`SCOOR`

, `CID`

, `RRCON`

, `SRCON`

, and `TRCON`

provided in `*section_beam`

.If the discrete beam is initially of zero length, permissible values of `SCOOR`

are -3, -1, 0, 1, or 3. If `SCOOR`

is -3 or 3, a shear force developed by the finite beams as a result of shear stiffness will produce a beam torque contribution equal to `(shear force * beam length)/2`

which is not accounted for by the beam rotational stiffness alone. This torque contribution is necessary to give realistic beam-like behavior. If `SCOOR`

is -1, 0, or 1, equilibrating torques are NOT developed. Thus, to avoid nonphysical rotational constraints on the structure, `SCOOR`

= -3 or 3 is generally recommended. In rare instances, `SCOOR`

= -1, 0, or 1 may be preferred for discrete beams which otherwise become unstable or which remain very close to zero length throughout the simulation. `CID`

defines the initial orientation of the local (r,s,t) system. If `CID`

= 0, the initial r,s,t directions are aligned with the global X,Y,Z directions, respectively.

If the discrete beam is of finite length, `SCOOR`

should be set to -3, -2, 2, or 3 so that torque contributions develop due to shear forces as in a real beam (see explanation in above paragraph). `CID`

defines the initial orientation of the local (r,s,t) system. If `CID`

= 0, the initial r,s,t directions are aligned with the global X,Y,Z directions, respectively, unless a third node N3 is defined in the beam connectivity in which case the three beam nodes N1, N2, and N3 determine the initial orientation of the beam local system (if and only if `SCOOR`

= 2 or -2). See the example discrete.beams.finite.k for an illustration of the effect of `SCOOR`

on finite length discrete beams.

`RRCON`

, `SRCON`

, and `TRCON`

may be used to fix any or all of the 3 local directions. The default is that the local directions are updated, not fixed.
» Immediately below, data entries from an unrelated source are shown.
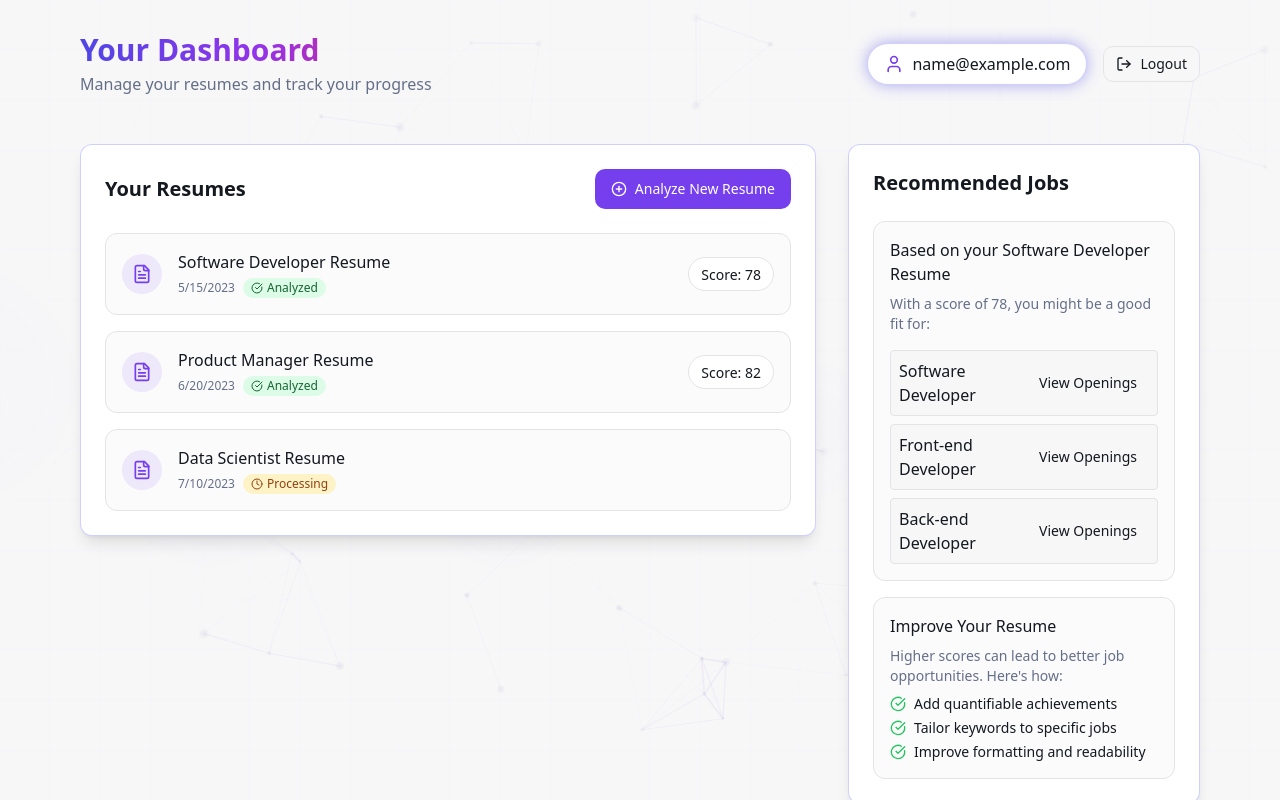
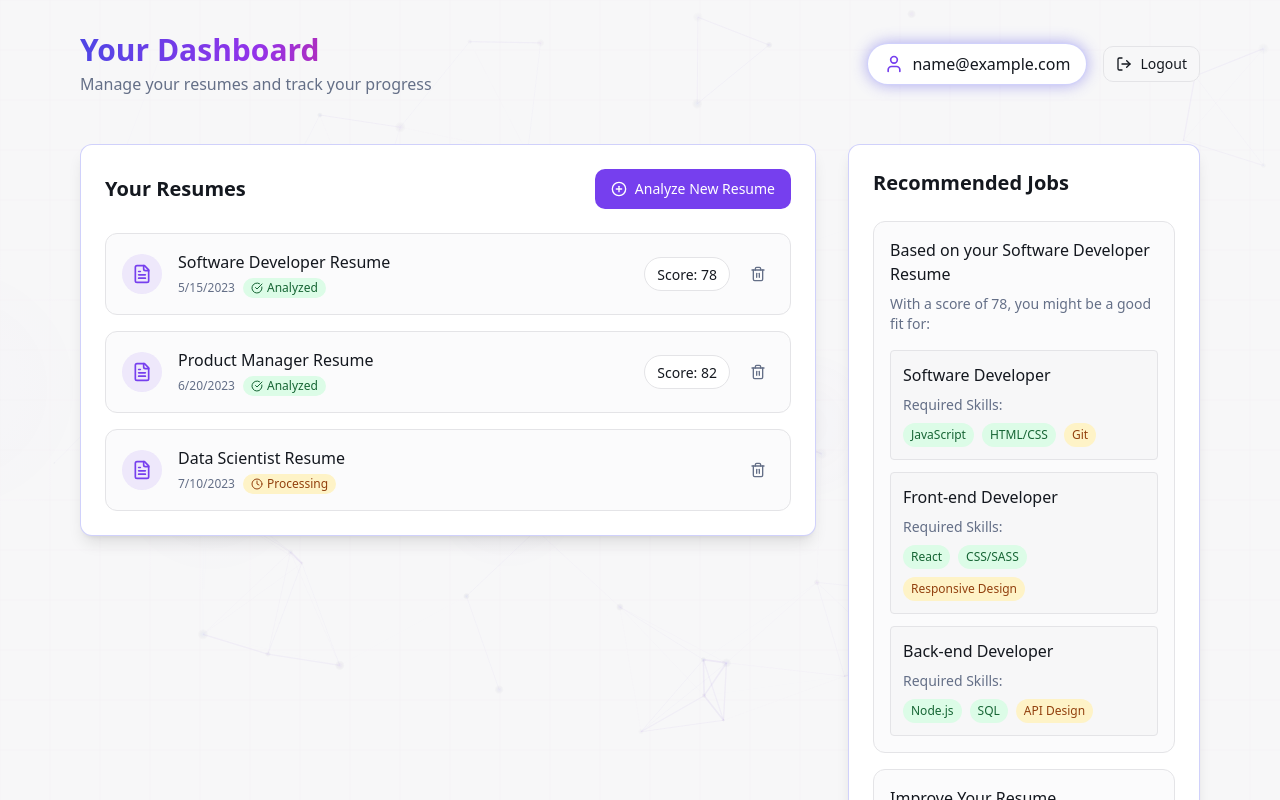
Before and after one commit to Anjanikumar1234/resume-analyser, a React (Vite) app: page /dashboard in a window 1280 px wide. Shown: the top 800 px of the page. Built offline with nearby package versions, Linux system fonts and the light colour scheme; sample sign-in values are in the browser's storage.

Commit message:
Update Dashboard UI
- Removed "View Openings" option from recommended jobs and added required skills instead.
- Added option to delete resumes in the dashboard.

```diff
--- a/src/pages/Dashboard.tsx
+++ b/src/pages/Dashboard.tsx
@@ -2,7 +2,7 @@
 import React, { useState, useEffect } from "react";
 import { motion } from "framer-motion";
 import { useNavigate } from "react-router-dom";
-import { FileText, User, LogOut, PlusCircle, Clock, CheckCircle } from "lucide-react";
+import { FileText, User, LogOut, PlusCircle, Clock, CheckCircle, Trash2 } from "lucide-react";
 import { Button } from "@/components/ui/button";
 import { toast } from "sonner";
 import AnimatedBackground from "@/components/AnimatedBackground";
@@ -13,6 +13,11 @@ interface Resume {
   date: string;
   status: "analyzed" | "pending";
   overallScore: number;
+}
+
+interface JobSkill {
+  name: string;
+  level: "beginner" | "intermediate" | "advanced";
 }
 
 const Dashboard = () => {
@@ -72,13 +77,98 @@ const Dashboard = () => {
     navigate(`/resume/${id}`);
   };
 
+  const handleDeleteResume = (id: string, e: React.MouseEvent) => {
+    e.stopPropagation(); // Prevent triggering the parent onClick
+
+    // Filter out the resume with the given id
+    const updatedResumes = resumes.filter(resume => resume.id !== id);
+    setResumes(updatedResumes);
+
+    toast.success("Resume deleted successfully");
+  };
+
   const getRecommendedJobs = (score: number) => {
     if (score >= 80) {
-      return ["Senior Software Engineer", "Technical Lead", "Full Stack Developer"];
+      return [
+        {
+          title: "Senior Software Engineer",
+          skills: [
+            { name: "React/Angular", level: "advanced" },
+            { name: "Node.js", level: "advanced" },
+            { name: "Cloud Architecture", level: "intermediate" }
+          ]
+        },
+        {
+          title: "Technical Lead",
+          skills: [
+            { name: "Team Management", level: "advanced" },
+            { name: "System Design", level: "advanced" },
+            { name: "Code Review", level: "intermediate" }
+          ]
+        },
+        {
+          title: "Full Stack Developer",
+          skills: [
+            { name: "Frontend Frameworks", level: "advanced" },
+            { name: "Backend Development", level: "intermediate" },
+            { name: "Database Design", level: "intermediate" }
+          ]
+        }
+      ];
     } else if (score >= 70) {
-      return ["Software Developer", "Front-end Developer", "Back-end Developer"];
+      return [
+        {
+          title: "Software Developer",
+          skills: [
+            { name: "JavaScript", level: "intermediate" },
+            { name: "HTML/CSS", level: "intermediate" },
+            { name: "Git", level: "beginner" }
+          ]
+        },
+        {
+          title: "Front-end Developer",
+          skills: [
+            { name: "React", level: "intermediate" },
+            { name: "CSS/SASS", level: "intermediate" },
+            { name: "Responsive Design", level: "beginner" }
+          ]
+        },
+        {
+          title: "Back-end Developer",
+          skills: [
+            { name: "Node.js", level: "intermediate" },
+            { name: "SQL", level: "intermediate" },
+            { name: "API Design", level: "beginner" }
+          ]
+        }
+      ];
     } else {
-      return ["Junior Developer", "Intern", "Technical Support"];
+      return [
+        {
+          title: "Junior Developer",
+          skills: [
+            { name: "Basic Programming", level: "beginner" },
+            { name: "HTML/CSS", level: "beginner" },
+            { name: "Version Control", level: "beginner" }
+          ]
+        },
+        {
+          title: "Intern",
+          skills: [
+            { name: "Programming Basics", level: "beginner" },
+            { name: "Communication", level: "beginner" },
+            { name: "Problem Solving", level: "beginner" }
+          ]
+        },
+        {
+          title: "Technical Support",
+          skills: [
+            { name: "Customer Service", level: "beginner" },
+            { name: "Basic Troubleshooting", level: "beginner" },
+            { name: "Documentation", level: "beginner" }
+          ]
+        }
+      ];
     }
   };
 
@@ -189,11 +279,21 @@ const Dashboard = () => {
                           </div>
                         </div>
 
-                        {resume.status === "analyzed" && (
-                          <div className="bg-card px-3 py-1 rounded-full border">
-                            <span className="text-sm font-medium">Score: {resume.overallScore}</span>
-                          </div>
-                        )}
+                        <div className="flex items-center gap-3">
+                          {resume.status === "analyzed" && (
+                            <div className="bg-card px-3 py-1 rounded-full border">
+                              <span className="text-sm font-medium">Score: {resume.overallScore}</span>
+                            </div>
+                          )}
+                          <Button
+                            variant="ghost"
+                            size="icon"
+                            className="h-8 w-8 text-muted-foreground hover:text-destructive"
+                            onClick={(e) => handleDeleteResume(resume.id, e)}
+                          >
+                            <Trash2 className="w-4 h-4" />
+                          </Button>
+                        </div>
                       </motion.div>
                     ))}
                   </div>
@@ -223,13 +323,27 @@ const Dashboard = () => {
                             <p className="text-sm text-muted-foreground mb-4">
                               With a score of {resume.overallScore}, you might be a good fit for:
                             </p>
-                            <ul className="space-y-2">
+                            <ul className="space-y-3">
                               {getRecommendedJobs(resume.overallScore).map((job, idx) => (
-                                <li key={idx} className="bg-background p-2 rounded border flex justify-between items-center">
-                                  <span>{job}</span>
-                                  <Button size="sm" variant="ghost" className="h-7">
-                                    View Openings
-                                  </Button>
+                                <li key={idx} className="bg-background p-3 rounded border">
+                                  <div className="font-medium mb-2">{job.title}</div>
+                                  <div className="text-sm text-muted-foreground mb-2">Required Skills:</div>
+                                  <div className="flex flex-wrap gap-2">
+                                    {job.skills.map((skill, sidx) => (
+                                      <span
+                                        key={sidx}
+                                        className={`text-xs px-2 py-1 rounded-full ${
+                                          skill.level === 'advanced'
+                                            ? 'bg-blue-100 text-blue-800 dark:bg-blue-900/30 dark:text-blue-400'
+                                            : skill.level === 'intermediate'
+                                              ? 'bg-green-100 text-green-800 dark:bg-green-900/30 dark:text-green-400'
+                                              : 'bg-amber-100 text-amber-800 dark:bg-amber-900/30 dark:text-amber-400'
+                                        }`}
+                                      >
+                                        {skill.name}
+                                      </span>
+                                    ))}
+                                  </div>
                                 </li>
                               ))}
                             </ul>
```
If `RRCON`

, `SRCON`

, and `TRCON`

are zero (not fixed), the local system is updated based on the angular velocity of node1, node2, or the average of the two (`SCOOR`

says which). The exception is if the coordinate system identified by `CID`
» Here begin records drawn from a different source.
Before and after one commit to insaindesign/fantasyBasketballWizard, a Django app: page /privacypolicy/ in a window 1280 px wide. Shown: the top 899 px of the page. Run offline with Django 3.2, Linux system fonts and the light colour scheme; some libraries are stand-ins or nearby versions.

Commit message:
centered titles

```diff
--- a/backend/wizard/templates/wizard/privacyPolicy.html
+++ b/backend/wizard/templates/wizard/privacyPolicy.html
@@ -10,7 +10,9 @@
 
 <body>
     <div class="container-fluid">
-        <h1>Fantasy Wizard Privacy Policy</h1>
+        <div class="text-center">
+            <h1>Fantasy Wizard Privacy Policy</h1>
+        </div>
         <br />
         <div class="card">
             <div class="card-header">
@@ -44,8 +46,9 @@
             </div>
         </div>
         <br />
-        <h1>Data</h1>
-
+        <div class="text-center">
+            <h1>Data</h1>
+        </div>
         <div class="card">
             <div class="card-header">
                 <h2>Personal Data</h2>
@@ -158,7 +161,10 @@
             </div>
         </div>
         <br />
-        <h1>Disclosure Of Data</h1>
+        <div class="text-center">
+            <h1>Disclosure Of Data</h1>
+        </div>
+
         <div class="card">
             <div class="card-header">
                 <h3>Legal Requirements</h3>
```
uses `*DEFINE_COORDINATE_NODES`

with `FLAG`

= 1. In that case, the beam local system is updated based on the current orientation of the three nodes identified in `*DEFINE_COORDINATE_NODES`
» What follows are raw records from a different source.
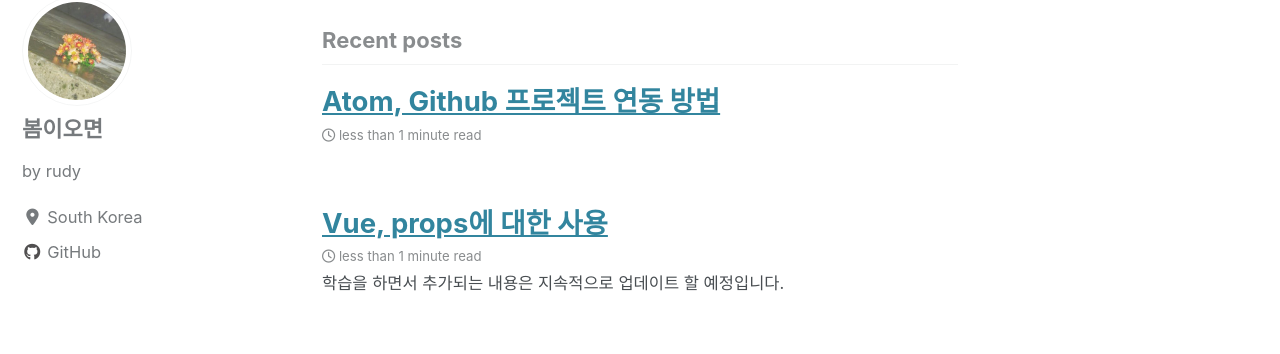
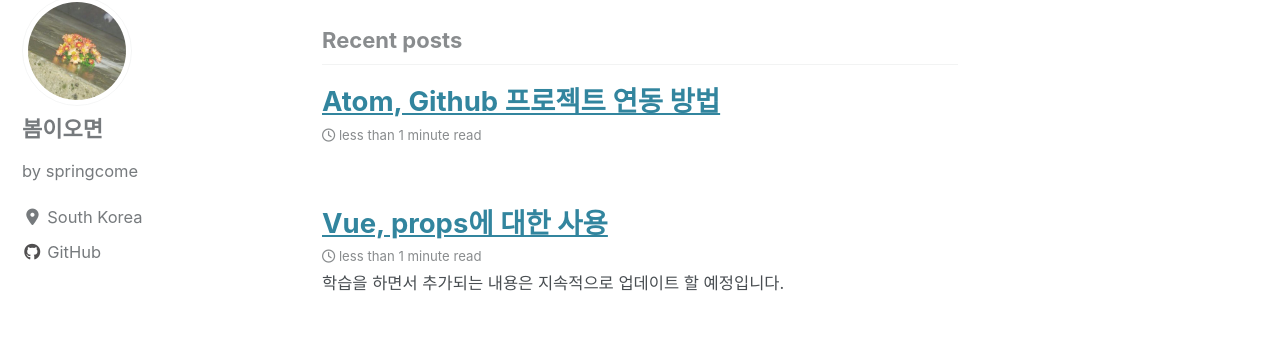
Before and after one commit to springcome/springcome.github.io, a Jekyll site: the page built from index.html, in a window 1280 px wide. Shown: the part 125-479 px from the top of the page. Built offline with Jekyll 4.4.1, drawn with Linux system fonts in a browser that asks for light colours; cached includes are drawn as plain includes; nearby versions of some CDN libraries; the list of posts is cut into pages by our own code.

Commit message:
update config

```diff
--- a/_config.yml
+++ b/_config.yml
@@ -109,7 +109,7 @@ analytics:
 author:
   name             : "봄이오면"
   avatar           : "/assets/images/ioi.jpg" # path of avatar image, e.g. "/assets/images/bio-photo.jpg"
-  bio              : "by rudy"
+  bio              : "by springcome"
   location         : "South Korea"
   email            :
   links:
```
. If `SCOOR`

is set to -2 or 2, a final adjustment is made to the local system so that the r-axis lies along the axis of the beam (node1 to node2).

What is difficult to understand about a discrete beam is that the N1-to-N2 axis of the beam does not have to move along with the material (local) coordinate system. This is so because the relative deformation between the nodes is incrementally calculated based on the instantaneous values of incremental force and the current orientation of the material coordinate system.

`*ELEMENT_DISCRETE`

Orientation of `*ELEMENT_DISCRETE`

(not to be confused with a discrete beam) is controlled by the parameter `VID`

.

If `VID`

= 0 (preferred), the line-of-action of an `*ELEMENT_DISCRETE`

remains along the node1 to node2 direction throughout the calculation. If a different orientation is desired, we recommend using a discrete beam with `SCOOR`

set to -3,-2, 2, or 3. A spring using an orientation vector (`VID`

> 0) is NOT recommended owing to the likelihood of developing unwanted rotational constraint. We suggest that you use a discrete beam with `SCOOR`

=2 (see `*SECTION_SHELL`

) in place of finite-length springs whose line-of-action is not along N1-to-N2. A transverse force developed by finite length discrete beams as a result of transverse stiffness will produce a beam torque contribution equal to `(shear force * beam length)/2`

. This torque contribution is necessary for physical behavior. In contrast, a finite-length spring whose line-of-action is not along its N1-to-N2 axis does not produce an equilibrating torque to accompany transverse force. This omission can result in a nonphysical resistance to body rotation.

If `VID`

> 0 (NOT recommended owing to the likelihood of developing unwanted rotational constraint), IOP in `*DEFINE_SD_ORIENTATION`

determines the method by which the element orientation is determined. If `IOP`

=0 or 1, the orientation is permanently fixed in space. If `IOP`

=2 or 3, the orientation is updated as the two elements nodes move in space. Further details of `*DEFINE_SD_ORIENTATION`

are provided in the User’s Manual.